____ Available data

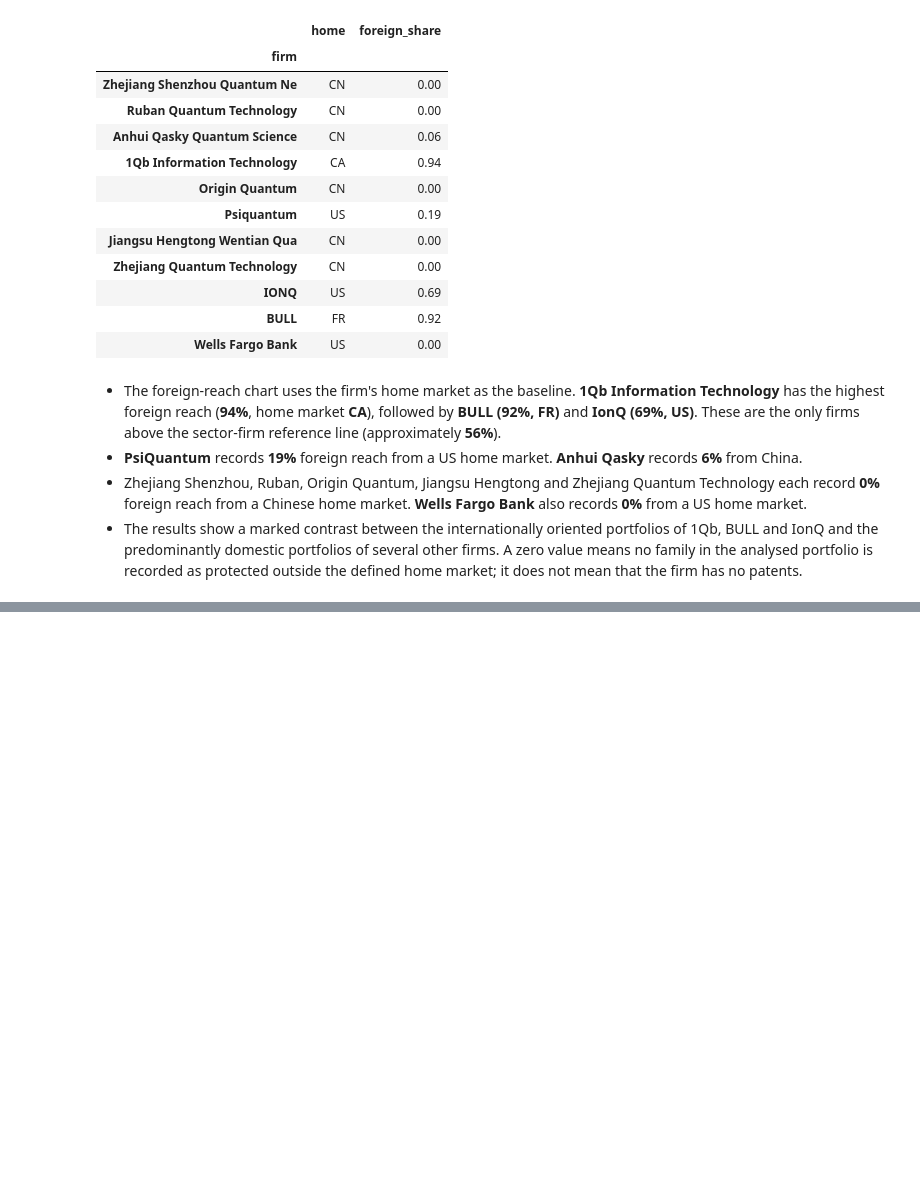
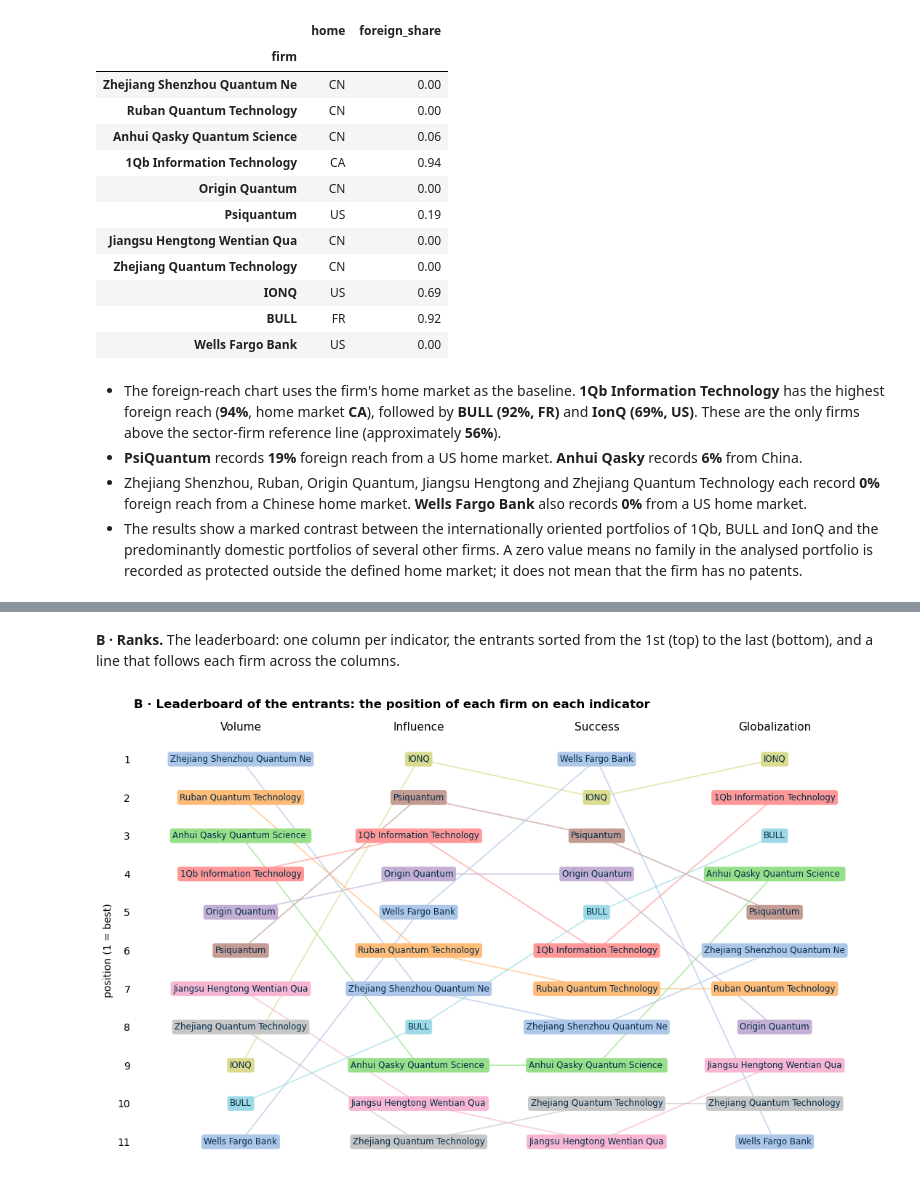
Before and after one commit to letiBri/team-30-QuantumComputing, a Jupyter notebook: notebooks/STEP3_present_score_entrant.ipynb, the cells around one changed output, grey strips where cells are left out. Drawn from its saved outputs; the diff is of its cells as text; code cells hidden in the pictures; blank space fills up the shorter version.

```diff
--- a/notebooks/STEP3_present_score_entrant.ipynb
+++ b/notebooks/STEP3_present_score_entrant.ipynb
@@ -1648,0 +1759,27 @@ pd.concat([firm_home.reindex(TOP).rename("home"), foreign_share], axis=1).rename
+# %% [markdown]
+**B · Ranks.** The leaderboard: one column per indicator, the entrants sorted from the 1st (top) to the last (bottom), and a line that follows each firm across the columns.
+# %%
+positions = firms[INDICATORS].rank(ascending=False, method="min")    # B: 1 = best firm on that indicator
+shown = firms[INDICATORS].rank(ascending=False, method="first")       # same order, ties split only for the drawing
+
+colour = {f: plt.cm.tab20(2 * k % 20 + 1) for k, f in enumerate(TOP)}
+fig, ax = plt.subplots(figsize=(11, 0.5 * len(TOP) + 1.2))
+for f in TOP:
+    ax.plot(range(len(INDICATORS)), shown.loc[f, INDICATORS], color=colour[f], lw=1.2, alpha=0.7, zorder=1)
+    for j, k in enumerate(INDICATORS):
+        ax.text(j, shown.loc[f, k], SHORT[f], ha="center", va="center", fontsize=8.5, color=NAVY, zorder=2,
+                bbox=dict(boxstyle="round,pad=0.3", fc=colour[f], ec="none"))
+ax.set_xlim(-0.6, len(INDICATORS) - 0.4)
+ax.set_ylim(len(TOP) + 0.6, 0.4)
+ax.set_xticks(range(len(INDICATORS)), [k.capitalize() for k in INDICATORS], fontsize=11)
+ax.xaxis.tick_top()
+ax.set_yticks(range(1, len(TOP) + 1))
+ax.set_ylabel("position (1 = best)")
+ax.spines[:].set_visible(False)
+ax.tick_params(length=0)
+ax.set_title("B · Leaderboard of the entrants: the position of each firm on each indicator", pad=28)
+plt.tight_layout()
+plt.savefig(OUT / "fig_leaderboard_entrant.png", dpi=200, bbox_inches="tight")
+plt.show()
+# %% [output]
+[figure, added]
```
Also changed, not shown: parts of 42 cells of this notebook, 2 other files.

________

• Task: Find how many lines above include "enumerate", then write only that count.

• Result below: 2